According to Wikipedia, “The organization sponsors an annual social event called the Carabao Wallow, a black-tie, military-dress affair attended by members of the U.S. military, the US government, and corporations associated with the military, such as defense contractors. Members perform semi-professional musical skits at the Wallow that often poke fun at national and international issues as well as current events. It is not uncommon for the Carabao players to spoof the high-ranking guests seated at the Head Table.”
At their gatherings, the Carabaos sing “the Soldier’s Song,” considered their anthem, one originally sung by US troops facing the revolutionary forces of General Emilio Aguinaldo.
In the days of dopey dreams—happy, peaceful Philippines,
When the bolomen were busy all night long.
When ladrones would steal and lie, and Americanos die,
Then you heard the soldiers sing this evening song:
Damn, damn, damn the insurrectos!
Cross-eyed kakiac ladrones!
Underneath the starry flag, civilize ’em with a Krag
And return us to our own beloved homes.

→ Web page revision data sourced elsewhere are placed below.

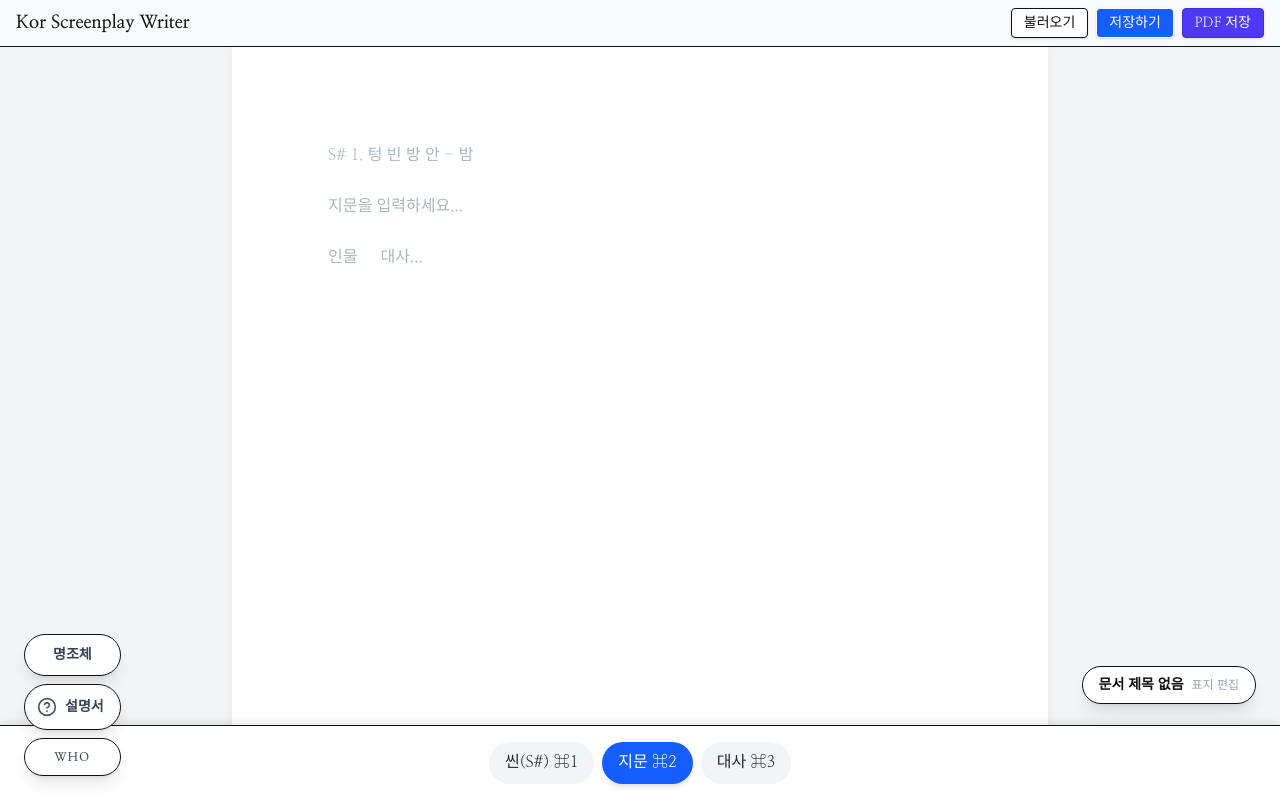
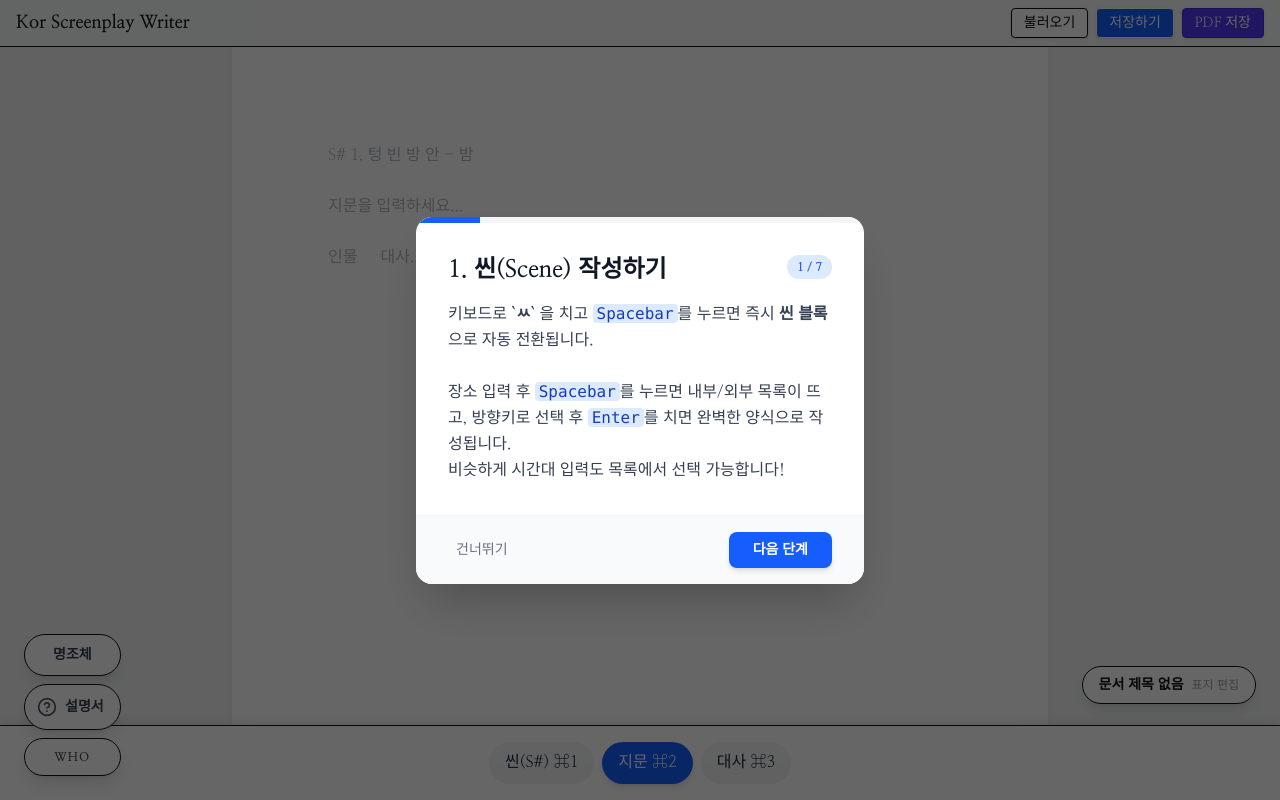
Before and after one commit to dolahwi/kor-screenplay-writer, a Next.js app: page / in a window 1280 px wide. Built offline with nearby package versions, Linux system fonts and the light colour scheme.

Commit message:
feat(ui): implement interactive 7-step onboarding tutorial overlay with localStorage tracking

```diff
--- a/src/components/Editor.tsx
+++ b/src/components/Editor.tsx
@@ -12,6 +12,62 @@ const FORMAT_LABELS: Record<ScreenplayFormat, string> = {
     action: '지문 ⌘2',
     dialogue: '대사 ⌘3',
 }
+
+const TUTORIAL_STEPS = [
+    {
+        title: "1. 씬(Scene) 작성하기",
+        desc: <>
+            키보드로 <strong>`ㅆ`</strong> 을 치고 <kbd className="bg-blue-100 text-blue-800 px-1 rounded">Spacebar</kbd>를 누르면 즉시 <strong>씬 블록</strong>으로 자동 전환됩니다.<br /><br />
+            장소 입력 후 <kbd className="bg-blue-100 text-blue-800 px-1 rounded">Spacebar</kbd>를 누르면 내부/외부 목록이 뜨고, 방향키로 선택 후 <kbd className="bg-blue-100 text-blue-800 px-1 rounded">Enter</kbd>를 치면 완벽한 양식으로 작성됩니다.<br />
+            비슷하게 시간대 입력도 목록에서 선택 가능합니다!
+        </>
+    },
+    {
+        title: "2. 지문(Action) 작성하기",
+        desc: <>
+            지문을 쓰다가 문단을 나누고 싶을 때는 <kbd className="bg-blue-100 text-blue-800 px-1 rounded">Shift</kbd> + <kbd className="bg-blue-100 text-blue-800 px-1 rounded">Enter</kbd>를 누릅니다.<br /><br />
+            지문 작성을 마치고 다음 항목(대사)으로 넘어가고 싶을 때는 가볍게 <kbd className="bg-blue-100 text-blue-800 px-1 rounded">Enter</kbd>를 치면 됩니다.
+        </>
+    },
+    {
+        title: "3. 대사(Dialogue) 작성하기",
+        desc: <>
+            대사 항목에서 인물 이름을 적고 <kbd className="bg-blue-100 text-blue-800 px-1 rounded">Tab</kbd>을 누르면 곧바로 대사를 칠 수 있는 공간으로 건너뜁니다. <em>(아이패드 등에서는 <kbd className="bg-zinc-200 text-zinc-800 px-1 rounded">Spacebar</kbd> + <kbd className="bg-zinc-200 text-zinc-800 px-1 rounded">Tab</kbd> 권장)</em><br /><br />
+            지시문(행동)은 <strong>`행동`</strong> 이라고 쓰고 <kbd className="bg-blue-100 text-blue-800 px-1 rounded">Spacebar</kbd>를 두 번 연타하면 자동으로 괄호 `(행동)` 가 씌워집니다!<br />
+            줄바꿈은 <kbd className="bg-blue-100 text-blue-800 px-1 rounded">Shift</kbd> + <kbd className="bg-blue-100 text-blue-800 px-1 rounded">Enter</kbd>, 인물 변경 완료는 <kbd className="bg-blue-100 text-blue-800 px-1 rounded">Enter</kbd>를 칩니다.
+        </>
+    },
+    {
+        title: "4. 단축키로 서식 즉시 변경",
+        desc: <>
+            지금 쓰고 있는 줄의 종류를 즉시 바꾸고 싶다면 아래 단축키를 애용하세요.<br /><br />
+            기본: <kbd className="bg-blue-100 text-blue-800 px-1 rounded">F1</kbd>, <kbd className="bg-blue-100 text-blue-800 px-1 rounded">F2</kbd>, <kbd className="bg-blue-100 text-blue-800 px-1 rounded">F3</kbd><br />
+            맥(Mac): <kbd className="bg-blue-100 text-blue-800 px-1 rounded">Cmd + 1, 2, 3</kbd><br />
+            윈도우(Win): <kbd className="bg-blue-100 text-blue-800 px-1 rounded">Ctrl + 1, 2, 3</kbd>
+        </>
+    },
+    {
+        title: "5. 똑똑한 자동 완성 기능",
+        desc: <>
+            한 번이라도 입력했던 <strong>등장인물 이름</strong>이나 <strong>씬 장소</strong>는 에디터가 모두 기억합니다.<br /><br />
+            나중에 초성만 살짝 쳐도 (예: <code>학교</code> ➔ <code>ㅎㄱ</code>) 목차가 뜨니, 일일이 다 칠 필요 없이 자동 완성을 누리세요!
+        </>
+    },
+    {
+        title: "6. 기기 완벽 지원",
+        desc: <>
+            이 앱은 최고의 성능을 위해 데스크탑 <strong>크롬(Chrome) 브라우저</strong> 사용을 권장합니다.<br /><br />
+            하지만 <strong>아이패드(iPad)나 스마트폰</strong>에서도 완벽하게 작동합니다! 주소창의 <code>홈 화면에 추가</code>를 눌러 진짜 앱처럼 바탕화면에 꺼내두고 써보세요.
+        </>
+    },
+    {
+        title: "7. 내보내기 및 폰트 설정",
+        desc: <>
+            작업 화면 우측 하단의 <strong>[표지 편집]</strong>을 눌러 제목을 세팅하고, 상단의 <strong>[PDF 저장]</strong>을 누르면 당장 제출 가능한 형태의 완벽한 한국형 대본이 생성됩니다.<br /><br />
+            또한 안전하게 파일로 <strong>저장하기(.json)</strong>, <strong>불러오기</strong>가 언제든 가능하며, 좌측 하단 버튼으로 <strong>폰트(명조/고딕)</strong>도 마음대로 바꿀 수 있습니다.
+        </>
+    }
+]
 
 const SCENE_OPTIONS = ['내부', '외부', '내부/외부', '외부/내부']
 const TIME_OPTIONS = ['아침', '낮', '저녁', '밤', '새벽']
@@ -100,6 +156,8 @@ export default function Editor() {
     const [isManualOpen, setIsManualOpen] = useState(false)
     const [isShowCredit, setIsShowCredit] = useState(false)
     const [isSansFont, setIsSansFont] = useState(false)
+    const [showTutorial, setShowTutorial] = useState(false)
+    const [tutorialStep, setTutorialStep] = useState(0)
 
     // Title Page State
     const [titlePage, setTitlePage] = useState<TitlePageData>({ title: '', author: '', contact: '' })
@@ -136,6 +194,27 @@ export default function Editor() {
             document.documentElement.style.removeProperty('--sp-font-family')
         }
     }, [isSansFont])
+
+    // Tutorial Init Check
+    useEffect(() => {
+        const hasSeenTutorial = localStorage.getItem('hasSeenKorScreenplayTutorial')
+        if (!hasSeenTutorial) {
+            setShowTutorial(true)
+        }
+    }, [])
+
+    const handleCloseTutorial = () => {
+        setShowTutorial(false)
+        localStorage.setItem('hasSeenKorScreenplayTutorial', 'true')
+    }
+
+    const handleNextTutorial = () => {
+        if (tutorialStep < TUTORIAL_STEPS.length - 1) {
+            setTutorialStep(s => s + 1)
+        } else {
+            handleCloseTutorial()
+        }
+    }
 
     const checkScenePrompt = (editor: any): boolean => {
         if (insertSuppressionRef.current) {
@@ -1024,6 +1103,16 @@ export default function Editor() {
 
                         <div className="flex justify-end pt-2 border-t border-gray-100 dark:border-zinc-800 shrink-0">
                             <button
+                                onClick={() => {
+                                    setShowTutorial(true)
+                                    setTutorialStep(0)
+                                    setIsManualOpen(false)
+                                }}
+                                className="mr-auto text-blue-600 dark:text-blue-400 font-bold hover:underline py-2 px-2 text-sm"
+                            >
+                                가이드 튜토리얼 다시 보기
+                            </button>
+                            <button
                                 onClick={() => setIsManualOpen(false)}
                                 className="bg-gray-100 hover:bg-gray-200 dark:bg-zinc-800 dark:hover:bg-zinc-700 text-gray-800 dark:text-gray-200 font-bold py-2 px-8 rounded-md transition-colors shadow-sm"
                             >
@@ -1049,6 +1138,66 @@ export default function Editor() {
                 </div>
             )}
 
+            {/* Interactive Onboarding Tutorial Map */}
+            {showTutorial && (
+                <div className="fixed inset-0 z-[200] flex items-center justify-center p-4">
+                    {/* Dark Backdrop */}
+                    <div className="absolute inset-0 bg-black/60 pointer-events-none transition-opacity"></div>
+
+                    {/* Tutorial Card */}
+                    <div className="relative bg-white dark:bg-zinc-900 rounded-2xl shadow-2xl w-full max-w-md flex flex-col overflow-hidden animate-in fade-in zoom-in-95 duration-200">
+                        {/* Progress Bar */}
+                        <div className="flex h-1.5 bg-gray-100 dark:bg-zinc-800">
+                            <div
+                                className="bg-blue-600 transition-all duration-300 ease-out"
+                                style={{ width: `${((tutorialStep + 1) / TUTORIAL_STEPS.length) * 100}%` }}
+                            ></div>
+                        </div>
+
+                        <div className="p-6 md:p-8 flex flex-col gap-4">
+                            <div className="flex justify-between items-start gap-4">
+                                <h3 className="text-xl md:text-2xl font-bold text-gray-900 dark:text-white leading-tight">
+                                    {TUTORIAL_STEPS[tutorialStep].title}
+                                </h3>
+                                <div className="bg-blue-100 dark:bg-blue-900/30 text-blue-700 dark:text-blue-300 font-bold text-xs px-2.5 py-1 rounded-full whitespace-nowrap">
+                                    {tutorialStep + 1} / {TUTORIAL_STEPS.length}
+                                </div>
+                            </div>
+
+                            <div className="text-gray-700 dark:text-gray-300 leading-relaxed min-h-[120px]">
+                                {TUTORIAL_STEPS[tutorialStep].desc}
+                            </div>
+                        </div>
+
+                        <div className="p-4 md:px-8 bg-gray-50 dark:bg-zinc-800/50 border-t border-gray-100 dark:border-zinc-800 flex items-center justify-between">
+                            <button
+                                onClick={handleCloseTutorial}
+                                className="text-gray-500 hover:text-gray-700 dark:text-gray-400 dark:hover:text-gray-200 font-medium text-sm px-2 py-1 transition-colors"
+                            >
+                                건너뛰기
+                            </button>
+
+                            <div className="flex gap-2">
+                                {tutorialStep > 0 && (
+                                    <button
+                                        onClick={() => setTutorialStep(s => s - 1)}
+                                        className="px-4 py-2 text-sm font-semibold text-gray-700 dark:text-gray-300 bg-white dark:bg-zinc-800 border border-gray-200 dark:border-zinc-700 rounded-lg hover:bg-gray-50 dark:hover:bg-zinc-700 transition-colors shadow-sm"
+                                    >
+                                        이전
+                                    </button>
+                                )}
+                                <button
+                                    onClick={handleNextTutorial}
+                                    className="px-6 py-2 text-sm font-bold text-white bg-blue-600 rounded-lg hover:bg-blue-700 transition-all shadow-md hover:shadow-lg active:scale-95"
+                                >
+                                    {tutorialStep === TUTORIAL_STEPS.length - 1 ? '시작하기!' : '다음 단계'}
+                                </button>
+                            </div>
+                        </div>
+                    </div>
+                </div>
+            )}
+
             {/* Touch Toolbar (Bottom fixed on mobile, or just floating) */}
             <div className="no-print fixed bottom-0 left-0 right-0 bg-white border-t p-2 sm:p-4 shadow-[0_-2px_10px_rgba(0,0,0,0.1)] flex justify-center gap-2 overflow-x-auto">
                 {(Object.keys(FORMAT_LABELS) as ScreenplayFormat[]).map((fmt) => (
```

The fact that in the twenty-first century, these racist lyrics still have currency among influential members of the military/industrial complex is deplorable. If statues that glorify shameful episodes in this country’s history can be torn down, why not treat this organization in the same manner? Isn’t it time these carabaos were put out to pasture? Copyright L.H. Francia 2021